Lost Plot Points
The first half of BioShock Infinite is great. The world is beautiful and it seems to be heading towards a gritty discussion on heavy topics.
Unfortunately, that is where it stops for the most part. The game almost immediately sets up plot points dealing with controversial topics such as racism, nationalism, and religion. But, these are largely abandoned by the second half of the game.
BioShock painted issues and philosophies such as Objectivism with ease. Infinite shies away from the issues that give its first act flavor and thought. While they do pop up and play minor roles throughout the story, the narrative focuses more on sci-fi adventure instead. This is personally disappointing: the narrative plays it safe by sticking to Elizabeth’s story.
There is no doubt that Infinite is fun to play. It is a simple, easy-to-learn game in the same vein as BioShock. You have a few great options to choose from in the weapons category. You also have the companion to Plasmids, called “Vigors” in BioShock Infinite.
Vigors are familiar for the most part. They give you powers that are helpful in combat and can make for neat play styles. Whether you’re tossing fireballs or covering a foe in crows, the combat is fun.
A big addition to BioShock Infinite is the “skyhook.” The skyhook has two valuable mechanics to it. It allows Booker to melee enemies effectively. Most importantly, it also allows the player to traverse the skyline.
The skyline is a rail system that runs throughout Colombia. With a button press, the player jumps onto the rail and speeds around the battlefield. From here, you can shoot at foes or position yourself better on the ground.
In BioShock Infinite, you fight a good range of enemies. The standard foe could be a Colombian law enforcer, a Vox Populi radicalist, and even the Colombian equivalent of a splicer. These are your usual enemy fodder, but there is far more to the game than that.
Booker goes up against motorized Handymen: huge, sad creatures of flesh and metal who pack a punch. Robots in the form of U.S. presidents appear at various points in the game. Even a few supernatural enemies are featured in Infinite. They grant the player more variety in combat situations and keep things fresh.
A Good Partner
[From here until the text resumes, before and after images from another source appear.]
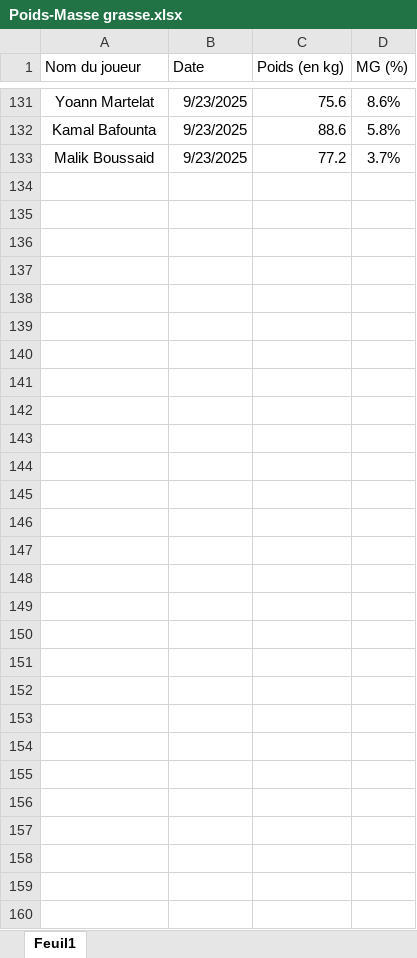
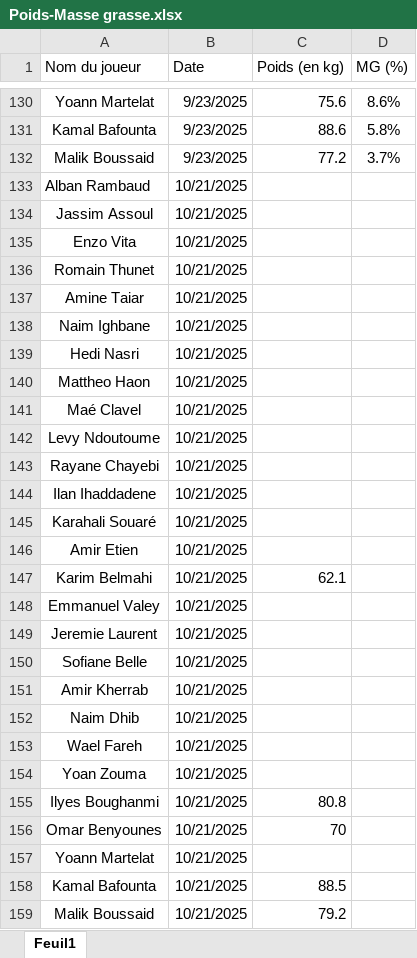
Before and after one commit to Chris15100/lld-app, an Excel workbook: data/Poids-Masse grasse.xlsx, sheet Feuil1, drawn as a sheet; only a part is shown, gaps mark what is left out; values as stored, in another font and other column widths than the file's, no borders; conditional formats not drawn; the diff covers the shown part only; the diff names each change by its address in the sheet, - before the commit and + after, or states it on an @@ line.

```diff
--- a/data/Poids-Masse grasse.xlsx (sheet Feuil1)
+++ b/data/Poids-Masse grasse.xlsx (sheet Feuil1)
+row 133: Alban Rambaud | 10/21/2025
+row 134: Jassim Assoul | 10/21/2025
+row 135: Enzo Vita | 10/21/2025
+row 136: Romain Thunet | 10/21/2025
+row 137: Amine Taiar | 10/21/2025
+row 138: Naim Ighbane | 10/21/2025
+row 139: Hedi Nasri | 10/21/2025
+row 140: Mattheo Haon | 10/21/2025
+row 141: Maé Clavel | 10/21/2025
+row 142: Levy Ndoutoume | 10/21/2025
+row 143: Rayane Chayebi | 10/21/2025
+row 144: Ilan Ihaddadene | 10/21/2025
+row 145: Karahali Souaré | 10/21/2025
+row 146: Amir Etien | 10/21/2025
+row 147: Karim Belmahi | 10/21/2025 | 62.1
+row 148: Emmanuel Valey | 10/21/2025
+row 149: Jeremie Laurent | 10/21/2025
+row 150: Sofiane Belle | 10/21/2025
+row 151: Amir Kherrab | 10/21/2025
+row 152: Naim Dhib | 10/21/2025
+row 153: Wael Fareh | 10/21/2025
+row 154: Yoan Zouma | 10/21/2025
+row 155: Ilyes Boughanmi | 10/21/2025 | 80.8
+row 156: Omar Benyounes | 10/21/2025 | 70
+row 157: Yoann Martelat | 10/21/2025
+row 158: Kamal Bafounta | 10/21/2025 | 88.5
+row 159: Malik Boussaid | 10/21/2025 | 79.2
```
Also changed, not shown: 1 removed row elsewhere in this sheet, data/DonneesGPSPropres.xlsx, data/Présences.xlsx, 1 other file.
The quickest way to kill momentum in a game is to feature an escort mission. BioShock Infinite is one of the games that realized that escorting NPCs is a bad time for players. Therefore, the developers decided to make Elizabeth an actual asset to DeWitt in combat. She is able to find items such as money and ammo to offer to the player mid-battle. This also goes for the occasional gun.
But, her real power comes in the form of tears in reality. Using these tears, Elizabeth is able to bring defensive objects into reality for the player to use. She can also summon offensively, using turrets to turn the tide of combat. Plus, she cannot actually be hurt at any point, which is great.
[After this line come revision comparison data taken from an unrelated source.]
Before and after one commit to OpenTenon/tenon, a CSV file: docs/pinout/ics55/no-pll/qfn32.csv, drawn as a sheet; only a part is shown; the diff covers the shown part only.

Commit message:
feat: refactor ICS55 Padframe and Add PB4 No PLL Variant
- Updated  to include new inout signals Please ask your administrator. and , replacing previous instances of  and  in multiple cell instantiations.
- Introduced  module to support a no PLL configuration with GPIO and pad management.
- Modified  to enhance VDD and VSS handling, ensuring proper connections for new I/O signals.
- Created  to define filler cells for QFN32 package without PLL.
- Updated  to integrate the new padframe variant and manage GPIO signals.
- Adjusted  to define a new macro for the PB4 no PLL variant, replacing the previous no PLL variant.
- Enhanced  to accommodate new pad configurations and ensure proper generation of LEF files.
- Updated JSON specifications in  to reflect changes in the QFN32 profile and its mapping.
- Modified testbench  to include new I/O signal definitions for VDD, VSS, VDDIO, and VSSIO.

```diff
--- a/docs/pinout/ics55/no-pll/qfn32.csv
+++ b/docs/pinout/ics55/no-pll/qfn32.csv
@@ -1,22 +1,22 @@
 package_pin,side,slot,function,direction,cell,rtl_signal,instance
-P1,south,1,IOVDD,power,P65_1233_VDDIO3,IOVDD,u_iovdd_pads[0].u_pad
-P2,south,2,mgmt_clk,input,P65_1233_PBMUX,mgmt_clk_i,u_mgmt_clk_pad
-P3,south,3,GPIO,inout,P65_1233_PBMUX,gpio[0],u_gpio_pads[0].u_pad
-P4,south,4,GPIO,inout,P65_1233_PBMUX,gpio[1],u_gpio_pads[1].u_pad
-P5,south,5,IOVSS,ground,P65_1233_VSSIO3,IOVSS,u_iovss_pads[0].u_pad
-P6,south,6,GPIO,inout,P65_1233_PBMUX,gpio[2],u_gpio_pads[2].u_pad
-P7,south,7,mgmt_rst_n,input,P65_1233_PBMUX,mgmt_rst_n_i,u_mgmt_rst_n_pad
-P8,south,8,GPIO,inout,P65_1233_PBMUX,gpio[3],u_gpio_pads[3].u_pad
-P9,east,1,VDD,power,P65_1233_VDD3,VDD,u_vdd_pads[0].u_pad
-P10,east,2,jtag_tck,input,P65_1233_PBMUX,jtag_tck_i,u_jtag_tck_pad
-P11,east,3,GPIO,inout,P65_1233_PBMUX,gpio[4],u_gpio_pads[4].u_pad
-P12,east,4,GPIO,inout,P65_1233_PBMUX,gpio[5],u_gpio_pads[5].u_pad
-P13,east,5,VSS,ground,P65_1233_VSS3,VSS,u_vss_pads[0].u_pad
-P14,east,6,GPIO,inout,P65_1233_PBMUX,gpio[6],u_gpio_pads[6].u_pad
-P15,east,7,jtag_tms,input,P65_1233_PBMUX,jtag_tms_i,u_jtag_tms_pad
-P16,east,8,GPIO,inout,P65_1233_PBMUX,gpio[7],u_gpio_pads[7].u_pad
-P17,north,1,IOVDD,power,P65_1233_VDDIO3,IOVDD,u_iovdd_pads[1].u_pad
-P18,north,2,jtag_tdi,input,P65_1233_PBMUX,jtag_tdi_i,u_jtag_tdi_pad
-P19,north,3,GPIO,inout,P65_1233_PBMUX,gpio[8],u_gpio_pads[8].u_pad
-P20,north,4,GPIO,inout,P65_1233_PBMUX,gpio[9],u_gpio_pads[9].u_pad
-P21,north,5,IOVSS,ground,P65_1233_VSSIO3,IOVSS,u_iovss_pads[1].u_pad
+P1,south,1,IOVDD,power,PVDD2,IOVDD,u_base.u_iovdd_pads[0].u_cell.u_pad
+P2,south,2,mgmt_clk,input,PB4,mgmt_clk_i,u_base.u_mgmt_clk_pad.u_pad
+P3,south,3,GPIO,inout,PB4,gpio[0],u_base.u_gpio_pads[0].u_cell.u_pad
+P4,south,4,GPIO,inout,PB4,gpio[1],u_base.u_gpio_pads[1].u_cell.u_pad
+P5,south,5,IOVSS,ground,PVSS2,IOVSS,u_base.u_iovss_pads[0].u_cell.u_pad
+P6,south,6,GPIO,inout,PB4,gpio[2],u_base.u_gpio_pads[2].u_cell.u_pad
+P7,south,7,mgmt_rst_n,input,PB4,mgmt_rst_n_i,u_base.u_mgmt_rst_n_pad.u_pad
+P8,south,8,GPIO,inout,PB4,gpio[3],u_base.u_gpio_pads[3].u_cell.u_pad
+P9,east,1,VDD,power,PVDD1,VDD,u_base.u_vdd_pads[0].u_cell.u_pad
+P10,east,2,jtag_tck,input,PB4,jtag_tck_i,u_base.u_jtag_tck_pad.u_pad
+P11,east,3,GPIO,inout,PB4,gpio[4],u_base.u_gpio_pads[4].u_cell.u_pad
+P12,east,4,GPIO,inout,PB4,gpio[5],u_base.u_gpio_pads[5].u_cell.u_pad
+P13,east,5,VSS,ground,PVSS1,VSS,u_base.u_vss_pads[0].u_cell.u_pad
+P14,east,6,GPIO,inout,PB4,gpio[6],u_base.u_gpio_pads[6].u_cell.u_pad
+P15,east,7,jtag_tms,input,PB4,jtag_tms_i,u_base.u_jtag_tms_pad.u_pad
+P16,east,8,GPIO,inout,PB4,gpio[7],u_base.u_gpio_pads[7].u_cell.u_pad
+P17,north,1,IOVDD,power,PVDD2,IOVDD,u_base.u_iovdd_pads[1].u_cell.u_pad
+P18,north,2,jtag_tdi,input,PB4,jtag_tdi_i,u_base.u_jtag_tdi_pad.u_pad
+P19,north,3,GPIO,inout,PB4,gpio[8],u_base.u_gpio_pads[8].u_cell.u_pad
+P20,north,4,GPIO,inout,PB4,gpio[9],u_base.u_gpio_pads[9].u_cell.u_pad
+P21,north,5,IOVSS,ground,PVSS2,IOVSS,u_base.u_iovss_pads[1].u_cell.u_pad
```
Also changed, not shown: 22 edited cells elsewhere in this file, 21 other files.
BioShock Infinite has a lot to live up to in regards to setting and atmosphere. BioShock’s Rapture is one of the most iconic gaming locations in recent memory. Therefore, it is only natural that Colombia will be held to the same standards. While the flying city does not quite reach the same level of hype that Rapture did, it’s still a fantastic setting.
Colombia is gorgeous and presented in a cinematic way. Collectibles found throughout the game flesh out more of the city’s backstory. The locations within Colombia can range from cheery and warm to creepy and tense. Honestly, it’s easy to imagine that many people will prefer the vibrant Colombia over the dreary Rapture any day.
BioShock Infinite is not a perfect game, but that does not mean it’s bad at all. It is fantastic at its best and average at its absolute worst. The worst being an annoying boss fight that is recycled three times.
However, the great moments and characters in BioShock Infinite overshadow that completely. Infinite may not quite live up to the original BioShock, but that doesn’t stop it from being terrific.